### Exercise objective
Work out the number of lines with the word "after" in the material below, then reply with that number only.

[Opening Information given section]

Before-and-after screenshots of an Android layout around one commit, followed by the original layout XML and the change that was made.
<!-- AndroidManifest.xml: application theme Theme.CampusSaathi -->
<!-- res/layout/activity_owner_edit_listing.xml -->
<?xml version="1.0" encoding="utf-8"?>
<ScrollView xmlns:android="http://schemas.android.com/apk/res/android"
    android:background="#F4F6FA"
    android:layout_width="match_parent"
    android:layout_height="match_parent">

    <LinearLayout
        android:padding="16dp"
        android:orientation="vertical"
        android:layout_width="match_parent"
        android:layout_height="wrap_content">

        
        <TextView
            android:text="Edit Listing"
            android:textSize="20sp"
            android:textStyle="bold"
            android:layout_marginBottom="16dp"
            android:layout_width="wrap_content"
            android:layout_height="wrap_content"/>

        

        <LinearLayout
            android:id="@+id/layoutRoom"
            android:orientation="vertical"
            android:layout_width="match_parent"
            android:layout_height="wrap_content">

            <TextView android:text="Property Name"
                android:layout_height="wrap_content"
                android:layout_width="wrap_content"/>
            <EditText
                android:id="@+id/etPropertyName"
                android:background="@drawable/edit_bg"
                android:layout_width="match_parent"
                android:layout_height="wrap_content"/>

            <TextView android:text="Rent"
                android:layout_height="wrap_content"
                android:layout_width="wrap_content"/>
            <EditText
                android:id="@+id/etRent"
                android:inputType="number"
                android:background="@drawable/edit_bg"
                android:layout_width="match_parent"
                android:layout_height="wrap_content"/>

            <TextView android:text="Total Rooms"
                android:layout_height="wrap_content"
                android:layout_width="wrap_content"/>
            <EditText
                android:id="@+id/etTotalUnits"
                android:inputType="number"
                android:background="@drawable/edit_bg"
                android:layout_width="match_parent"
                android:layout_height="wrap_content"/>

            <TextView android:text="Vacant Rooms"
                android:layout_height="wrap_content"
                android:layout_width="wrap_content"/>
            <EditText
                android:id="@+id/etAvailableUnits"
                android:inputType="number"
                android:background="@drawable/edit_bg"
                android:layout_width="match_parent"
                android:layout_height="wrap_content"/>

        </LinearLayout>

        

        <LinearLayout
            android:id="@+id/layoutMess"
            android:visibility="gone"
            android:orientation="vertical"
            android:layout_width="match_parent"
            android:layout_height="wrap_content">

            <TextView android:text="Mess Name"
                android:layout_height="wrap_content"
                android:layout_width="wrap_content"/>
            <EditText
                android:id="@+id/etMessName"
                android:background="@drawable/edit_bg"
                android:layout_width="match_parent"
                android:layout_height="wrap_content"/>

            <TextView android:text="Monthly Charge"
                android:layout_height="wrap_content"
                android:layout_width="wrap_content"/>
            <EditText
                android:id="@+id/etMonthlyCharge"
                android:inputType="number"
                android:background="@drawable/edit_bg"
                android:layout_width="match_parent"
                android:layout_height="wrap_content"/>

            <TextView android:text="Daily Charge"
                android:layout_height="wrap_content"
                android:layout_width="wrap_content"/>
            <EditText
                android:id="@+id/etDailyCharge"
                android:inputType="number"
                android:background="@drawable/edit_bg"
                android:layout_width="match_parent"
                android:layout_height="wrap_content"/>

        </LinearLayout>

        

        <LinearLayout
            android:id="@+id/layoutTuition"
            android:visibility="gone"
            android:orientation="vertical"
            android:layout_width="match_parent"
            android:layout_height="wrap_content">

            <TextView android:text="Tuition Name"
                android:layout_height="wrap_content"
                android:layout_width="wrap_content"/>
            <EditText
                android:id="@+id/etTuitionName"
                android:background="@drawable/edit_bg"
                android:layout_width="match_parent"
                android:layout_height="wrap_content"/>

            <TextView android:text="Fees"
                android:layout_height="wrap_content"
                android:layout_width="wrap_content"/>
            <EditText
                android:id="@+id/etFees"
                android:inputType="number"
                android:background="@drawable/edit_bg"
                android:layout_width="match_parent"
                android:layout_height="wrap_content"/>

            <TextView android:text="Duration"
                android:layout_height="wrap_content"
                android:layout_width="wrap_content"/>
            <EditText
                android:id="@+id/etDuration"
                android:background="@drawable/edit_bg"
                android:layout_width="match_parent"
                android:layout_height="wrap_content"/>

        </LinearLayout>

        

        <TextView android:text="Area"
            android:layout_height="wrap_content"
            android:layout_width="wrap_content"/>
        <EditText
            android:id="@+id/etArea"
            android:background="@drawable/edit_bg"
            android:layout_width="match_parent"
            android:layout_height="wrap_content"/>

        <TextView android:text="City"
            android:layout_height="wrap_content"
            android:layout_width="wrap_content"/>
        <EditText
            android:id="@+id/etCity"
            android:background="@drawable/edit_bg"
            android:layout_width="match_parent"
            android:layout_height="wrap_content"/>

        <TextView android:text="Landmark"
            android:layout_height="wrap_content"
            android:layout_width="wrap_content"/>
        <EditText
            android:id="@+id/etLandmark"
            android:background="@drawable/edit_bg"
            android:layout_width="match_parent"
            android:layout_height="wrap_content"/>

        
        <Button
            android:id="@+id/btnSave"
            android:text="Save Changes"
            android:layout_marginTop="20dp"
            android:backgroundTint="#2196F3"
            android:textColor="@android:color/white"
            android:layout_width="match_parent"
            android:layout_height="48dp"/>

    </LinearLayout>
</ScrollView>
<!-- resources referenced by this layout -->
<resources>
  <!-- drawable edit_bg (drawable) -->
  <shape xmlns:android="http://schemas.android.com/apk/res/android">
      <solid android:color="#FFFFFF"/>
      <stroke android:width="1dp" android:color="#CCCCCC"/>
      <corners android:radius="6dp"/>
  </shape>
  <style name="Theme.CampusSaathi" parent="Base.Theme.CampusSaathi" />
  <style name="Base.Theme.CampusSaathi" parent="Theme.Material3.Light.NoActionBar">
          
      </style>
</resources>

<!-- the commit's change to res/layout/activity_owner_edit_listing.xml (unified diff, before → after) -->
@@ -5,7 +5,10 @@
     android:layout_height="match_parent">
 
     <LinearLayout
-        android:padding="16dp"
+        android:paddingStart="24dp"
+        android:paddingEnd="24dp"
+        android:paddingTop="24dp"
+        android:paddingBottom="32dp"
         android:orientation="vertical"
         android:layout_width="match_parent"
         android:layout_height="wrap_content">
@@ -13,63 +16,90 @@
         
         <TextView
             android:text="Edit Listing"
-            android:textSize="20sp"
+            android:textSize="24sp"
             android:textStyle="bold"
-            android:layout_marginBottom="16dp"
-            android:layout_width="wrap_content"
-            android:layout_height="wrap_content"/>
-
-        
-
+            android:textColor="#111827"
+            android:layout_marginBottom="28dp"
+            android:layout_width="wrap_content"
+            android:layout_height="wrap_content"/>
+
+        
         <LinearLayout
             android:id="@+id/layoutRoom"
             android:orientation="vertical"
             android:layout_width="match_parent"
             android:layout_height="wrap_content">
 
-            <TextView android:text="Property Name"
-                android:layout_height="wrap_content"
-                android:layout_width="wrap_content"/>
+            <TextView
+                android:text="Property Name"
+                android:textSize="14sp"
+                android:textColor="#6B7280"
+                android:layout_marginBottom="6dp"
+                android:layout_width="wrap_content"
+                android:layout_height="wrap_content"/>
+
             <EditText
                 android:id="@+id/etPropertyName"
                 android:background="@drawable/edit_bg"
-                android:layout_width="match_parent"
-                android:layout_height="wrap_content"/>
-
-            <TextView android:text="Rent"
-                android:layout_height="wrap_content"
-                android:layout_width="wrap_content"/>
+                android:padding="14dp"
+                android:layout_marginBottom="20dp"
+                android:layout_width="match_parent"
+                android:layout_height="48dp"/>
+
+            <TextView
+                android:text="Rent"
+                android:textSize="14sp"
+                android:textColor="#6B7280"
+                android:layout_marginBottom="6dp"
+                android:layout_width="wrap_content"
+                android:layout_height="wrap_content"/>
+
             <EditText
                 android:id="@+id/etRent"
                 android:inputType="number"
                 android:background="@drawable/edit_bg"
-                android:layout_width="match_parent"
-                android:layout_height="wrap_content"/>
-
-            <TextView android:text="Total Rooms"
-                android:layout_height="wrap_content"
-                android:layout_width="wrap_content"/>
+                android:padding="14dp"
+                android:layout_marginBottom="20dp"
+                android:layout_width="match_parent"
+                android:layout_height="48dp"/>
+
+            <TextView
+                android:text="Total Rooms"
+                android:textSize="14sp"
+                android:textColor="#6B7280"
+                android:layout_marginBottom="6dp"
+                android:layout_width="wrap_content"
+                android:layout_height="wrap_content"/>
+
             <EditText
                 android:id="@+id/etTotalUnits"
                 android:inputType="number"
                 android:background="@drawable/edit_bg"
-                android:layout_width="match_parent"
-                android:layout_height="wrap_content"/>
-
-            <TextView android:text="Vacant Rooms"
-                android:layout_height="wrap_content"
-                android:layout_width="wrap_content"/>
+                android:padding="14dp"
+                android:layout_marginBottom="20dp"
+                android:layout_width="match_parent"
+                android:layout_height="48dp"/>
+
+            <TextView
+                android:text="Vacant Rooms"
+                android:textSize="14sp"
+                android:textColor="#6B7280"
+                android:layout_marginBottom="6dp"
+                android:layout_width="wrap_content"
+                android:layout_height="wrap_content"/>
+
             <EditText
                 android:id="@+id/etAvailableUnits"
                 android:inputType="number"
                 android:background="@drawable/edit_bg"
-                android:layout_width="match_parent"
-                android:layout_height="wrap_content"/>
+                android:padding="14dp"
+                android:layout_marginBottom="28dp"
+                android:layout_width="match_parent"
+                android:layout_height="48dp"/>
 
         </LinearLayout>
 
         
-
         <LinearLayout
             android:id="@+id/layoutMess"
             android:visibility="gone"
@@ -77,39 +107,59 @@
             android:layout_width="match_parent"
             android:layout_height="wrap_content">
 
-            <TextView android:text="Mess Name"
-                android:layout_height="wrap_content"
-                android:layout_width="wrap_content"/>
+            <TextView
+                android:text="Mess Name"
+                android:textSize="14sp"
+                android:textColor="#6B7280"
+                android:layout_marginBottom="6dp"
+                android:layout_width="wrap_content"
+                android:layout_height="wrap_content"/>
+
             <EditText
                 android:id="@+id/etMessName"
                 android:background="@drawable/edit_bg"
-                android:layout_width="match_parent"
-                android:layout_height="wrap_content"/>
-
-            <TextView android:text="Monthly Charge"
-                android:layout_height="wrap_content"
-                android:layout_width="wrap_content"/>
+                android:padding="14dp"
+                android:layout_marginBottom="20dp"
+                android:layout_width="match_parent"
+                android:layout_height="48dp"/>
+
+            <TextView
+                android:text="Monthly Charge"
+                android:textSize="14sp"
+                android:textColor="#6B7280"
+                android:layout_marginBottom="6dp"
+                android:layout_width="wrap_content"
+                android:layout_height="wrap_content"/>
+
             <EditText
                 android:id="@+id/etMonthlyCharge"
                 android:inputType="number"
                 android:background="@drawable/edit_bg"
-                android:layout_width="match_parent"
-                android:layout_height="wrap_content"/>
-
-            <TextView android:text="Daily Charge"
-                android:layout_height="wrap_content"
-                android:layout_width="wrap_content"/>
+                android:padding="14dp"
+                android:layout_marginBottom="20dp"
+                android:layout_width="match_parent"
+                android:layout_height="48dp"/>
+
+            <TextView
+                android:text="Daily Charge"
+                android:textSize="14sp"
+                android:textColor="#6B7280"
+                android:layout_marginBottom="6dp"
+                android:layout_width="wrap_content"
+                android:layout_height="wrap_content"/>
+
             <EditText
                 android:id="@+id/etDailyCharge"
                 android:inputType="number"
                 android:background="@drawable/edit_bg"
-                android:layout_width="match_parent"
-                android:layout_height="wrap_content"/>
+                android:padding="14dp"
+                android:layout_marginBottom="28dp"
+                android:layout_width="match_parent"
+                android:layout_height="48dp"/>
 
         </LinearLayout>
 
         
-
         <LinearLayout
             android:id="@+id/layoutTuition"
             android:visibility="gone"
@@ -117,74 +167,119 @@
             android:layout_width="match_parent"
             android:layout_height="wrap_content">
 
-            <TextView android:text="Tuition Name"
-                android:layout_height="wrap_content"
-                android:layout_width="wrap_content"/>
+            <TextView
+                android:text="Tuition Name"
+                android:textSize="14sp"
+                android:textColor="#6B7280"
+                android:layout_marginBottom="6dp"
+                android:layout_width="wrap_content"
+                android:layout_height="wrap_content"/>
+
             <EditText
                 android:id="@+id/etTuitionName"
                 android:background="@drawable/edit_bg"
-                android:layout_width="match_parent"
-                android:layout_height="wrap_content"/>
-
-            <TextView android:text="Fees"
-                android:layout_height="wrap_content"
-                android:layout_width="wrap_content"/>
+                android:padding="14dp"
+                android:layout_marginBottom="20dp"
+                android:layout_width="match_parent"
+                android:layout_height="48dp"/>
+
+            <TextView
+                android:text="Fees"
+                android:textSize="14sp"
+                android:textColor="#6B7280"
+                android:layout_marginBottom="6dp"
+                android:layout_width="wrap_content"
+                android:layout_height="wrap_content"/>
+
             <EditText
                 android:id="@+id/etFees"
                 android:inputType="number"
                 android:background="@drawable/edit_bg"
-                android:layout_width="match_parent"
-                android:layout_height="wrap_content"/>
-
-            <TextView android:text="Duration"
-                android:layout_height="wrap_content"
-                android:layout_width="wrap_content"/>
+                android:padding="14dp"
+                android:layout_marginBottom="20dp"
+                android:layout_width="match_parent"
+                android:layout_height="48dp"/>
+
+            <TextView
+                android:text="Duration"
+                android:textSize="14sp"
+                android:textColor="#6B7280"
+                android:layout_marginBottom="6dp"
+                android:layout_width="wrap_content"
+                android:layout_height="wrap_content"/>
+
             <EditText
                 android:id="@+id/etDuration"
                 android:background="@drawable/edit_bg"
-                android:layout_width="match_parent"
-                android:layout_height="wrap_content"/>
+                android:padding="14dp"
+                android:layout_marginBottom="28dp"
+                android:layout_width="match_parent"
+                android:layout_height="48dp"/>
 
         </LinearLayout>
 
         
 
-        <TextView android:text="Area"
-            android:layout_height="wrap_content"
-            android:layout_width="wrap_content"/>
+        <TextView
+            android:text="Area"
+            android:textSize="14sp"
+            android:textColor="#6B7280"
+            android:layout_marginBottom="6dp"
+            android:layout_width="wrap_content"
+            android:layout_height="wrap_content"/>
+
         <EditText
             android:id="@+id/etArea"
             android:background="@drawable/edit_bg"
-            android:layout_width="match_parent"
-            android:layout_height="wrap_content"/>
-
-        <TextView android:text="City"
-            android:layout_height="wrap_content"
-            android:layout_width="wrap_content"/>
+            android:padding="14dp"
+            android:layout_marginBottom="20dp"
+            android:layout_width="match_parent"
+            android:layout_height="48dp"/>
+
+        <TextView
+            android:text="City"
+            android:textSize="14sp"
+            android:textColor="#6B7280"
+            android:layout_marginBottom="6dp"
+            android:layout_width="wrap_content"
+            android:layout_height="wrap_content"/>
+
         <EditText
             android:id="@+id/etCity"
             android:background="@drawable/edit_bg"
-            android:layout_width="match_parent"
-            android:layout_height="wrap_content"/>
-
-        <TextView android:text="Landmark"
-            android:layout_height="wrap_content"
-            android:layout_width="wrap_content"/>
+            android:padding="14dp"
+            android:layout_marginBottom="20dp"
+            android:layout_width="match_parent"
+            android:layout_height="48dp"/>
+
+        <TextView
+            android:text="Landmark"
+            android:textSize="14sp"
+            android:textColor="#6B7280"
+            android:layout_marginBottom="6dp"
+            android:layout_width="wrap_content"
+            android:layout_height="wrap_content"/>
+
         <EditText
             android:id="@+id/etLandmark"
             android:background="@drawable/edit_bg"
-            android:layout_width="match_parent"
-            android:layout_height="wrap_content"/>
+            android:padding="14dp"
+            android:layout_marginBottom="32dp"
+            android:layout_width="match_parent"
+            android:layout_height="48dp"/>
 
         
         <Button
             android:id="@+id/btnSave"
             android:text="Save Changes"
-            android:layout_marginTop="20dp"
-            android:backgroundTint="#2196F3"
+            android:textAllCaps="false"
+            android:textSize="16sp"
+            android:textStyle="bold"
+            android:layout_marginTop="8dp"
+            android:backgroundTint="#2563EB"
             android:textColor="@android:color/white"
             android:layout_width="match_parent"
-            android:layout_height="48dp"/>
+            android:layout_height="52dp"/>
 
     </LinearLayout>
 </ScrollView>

[Closing Information given section]

### Written response
2